Don't get me wrong: People should absolutely, positively be on social media posting photos of Alton Sterling and articles about what happened to him. People should absolutely, positively be saying his name — tweeting his name and hashtagging #BlackLivesMatter. These are among the most visible ways to show solidarity — but note that I said among.
What I'm worried about is that many allies seem to think that posting to social media is enough. People need to stop simply tweeting about the social injustices that happen to black people in this country — and take action. They need to show up. The fight for social justice doesn't end a few days from now, when we resume posting those 15-second recipe videos and pictures of puppies. I’ve already seen people type Alton Sterling’s name in one status, and then five minutes later post a Game of Thrones quiz about which character they are.
We need to fight for equality every single day. We need to flood the phone lines of our Congress members and call out for action. We need to convene together in public spaces and mourn, raise our voices so that their names are never forgotten. We need to film the police when something doesn’t feel right to make sure they are held accountable. We need to call out for legislation that restricts the use of deadly force when it isn’t necessary. We need to elect representation in our communities that will speak for us, that will protect us — all of us. We need to call for police training that doesn’t systematically teach police officers to view people of color — young and old, regardless of gender or sexual orientation — as thugs, criminals, villains, miscreants, obstacles, shooting targets. We must type until our fingers bleed, until our voices are hoarse, until we can't hold our hands up and scream "don't shoot" anymore when we protest in the streets.
As Teen Vogue's social media director Terron Moore said in his piece, "What It Feels Like to Be a Black Man in America Right Now," "We don't chant #BlackLivesMatter because we think they matter any more than yours does. We need to scream 'BLACK LIVES MATTER' until our throats bleed because we are consistently reminded again and again and again that they do not."

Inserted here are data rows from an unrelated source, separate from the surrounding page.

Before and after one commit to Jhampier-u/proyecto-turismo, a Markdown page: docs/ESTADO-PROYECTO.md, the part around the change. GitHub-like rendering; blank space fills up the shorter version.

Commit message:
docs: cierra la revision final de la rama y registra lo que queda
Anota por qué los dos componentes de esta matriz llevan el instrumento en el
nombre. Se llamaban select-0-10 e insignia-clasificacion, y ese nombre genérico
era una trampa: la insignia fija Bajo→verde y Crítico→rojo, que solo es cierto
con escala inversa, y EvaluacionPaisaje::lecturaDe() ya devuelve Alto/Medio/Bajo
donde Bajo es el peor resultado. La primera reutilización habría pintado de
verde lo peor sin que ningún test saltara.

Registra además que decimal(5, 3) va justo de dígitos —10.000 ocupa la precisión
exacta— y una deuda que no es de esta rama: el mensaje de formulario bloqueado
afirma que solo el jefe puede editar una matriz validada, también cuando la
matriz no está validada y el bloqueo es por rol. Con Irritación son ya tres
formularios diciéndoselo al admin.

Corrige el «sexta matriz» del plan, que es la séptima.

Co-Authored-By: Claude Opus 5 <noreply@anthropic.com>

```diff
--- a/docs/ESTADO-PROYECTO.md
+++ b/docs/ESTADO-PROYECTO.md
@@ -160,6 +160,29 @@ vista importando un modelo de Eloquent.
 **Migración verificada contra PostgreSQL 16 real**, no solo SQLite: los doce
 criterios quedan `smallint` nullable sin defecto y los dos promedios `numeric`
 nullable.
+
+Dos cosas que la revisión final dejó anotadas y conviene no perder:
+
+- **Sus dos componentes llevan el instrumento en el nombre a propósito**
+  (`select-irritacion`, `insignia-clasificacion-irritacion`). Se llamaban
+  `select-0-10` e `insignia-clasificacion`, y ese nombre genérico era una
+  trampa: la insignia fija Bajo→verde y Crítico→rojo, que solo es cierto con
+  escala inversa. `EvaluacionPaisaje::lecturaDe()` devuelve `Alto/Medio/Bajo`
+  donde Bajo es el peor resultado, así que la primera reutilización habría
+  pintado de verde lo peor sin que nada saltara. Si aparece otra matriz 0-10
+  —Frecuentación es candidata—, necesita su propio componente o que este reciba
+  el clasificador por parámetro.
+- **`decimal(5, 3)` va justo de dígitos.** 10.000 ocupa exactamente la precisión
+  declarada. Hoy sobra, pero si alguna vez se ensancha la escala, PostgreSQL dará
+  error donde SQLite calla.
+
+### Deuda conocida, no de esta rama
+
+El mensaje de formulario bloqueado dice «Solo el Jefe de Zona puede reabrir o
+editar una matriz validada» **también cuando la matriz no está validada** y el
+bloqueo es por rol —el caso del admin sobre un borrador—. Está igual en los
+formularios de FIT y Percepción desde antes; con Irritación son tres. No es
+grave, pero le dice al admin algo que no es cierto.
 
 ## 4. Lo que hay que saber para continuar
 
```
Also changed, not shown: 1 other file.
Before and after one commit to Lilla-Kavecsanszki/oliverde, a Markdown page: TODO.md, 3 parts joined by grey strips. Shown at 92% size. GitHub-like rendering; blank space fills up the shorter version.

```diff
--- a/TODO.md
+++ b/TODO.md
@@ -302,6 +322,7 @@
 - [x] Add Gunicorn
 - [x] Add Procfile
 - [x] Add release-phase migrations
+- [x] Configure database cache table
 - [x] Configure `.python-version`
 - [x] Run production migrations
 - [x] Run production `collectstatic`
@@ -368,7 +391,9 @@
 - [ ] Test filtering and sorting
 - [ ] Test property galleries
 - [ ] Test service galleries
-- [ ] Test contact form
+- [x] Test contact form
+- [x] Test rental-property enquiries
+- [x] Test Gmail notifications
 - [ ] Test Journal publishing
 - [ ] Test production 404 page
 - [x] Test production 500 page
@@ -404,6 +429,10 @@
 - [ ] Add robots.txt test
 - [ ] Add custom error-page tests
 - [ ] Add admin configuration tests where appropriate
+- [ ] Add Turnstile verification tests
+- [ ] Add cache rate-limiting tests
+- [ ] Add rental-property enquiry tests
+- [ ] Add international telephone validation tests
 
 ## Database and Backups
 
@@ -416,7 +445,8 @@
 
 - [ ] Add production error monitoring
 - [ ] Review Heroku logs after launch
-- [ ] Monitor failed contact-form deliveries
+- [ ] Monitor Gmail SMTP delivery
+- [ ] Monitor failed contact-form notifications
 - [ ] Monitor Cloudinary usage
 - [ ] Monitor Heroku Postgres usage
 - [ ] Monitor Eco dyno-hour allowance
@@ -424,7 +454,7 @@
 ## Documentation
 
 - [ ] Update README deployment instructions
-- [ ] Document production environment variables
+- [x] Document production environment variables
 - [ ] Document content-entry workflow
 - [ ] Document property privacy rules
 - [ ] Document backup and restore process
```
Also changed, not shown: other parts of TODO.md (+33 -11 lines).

Not everyone can identify with the way that black people, and many other persecuted groups, feel walking the streets in this country right now, raising their children in this country right now, burying their fathers in this country right now. But everyone can take action beyond a status update. If you are an ally, thank you, but remember: A hashtag does not get you off the hook.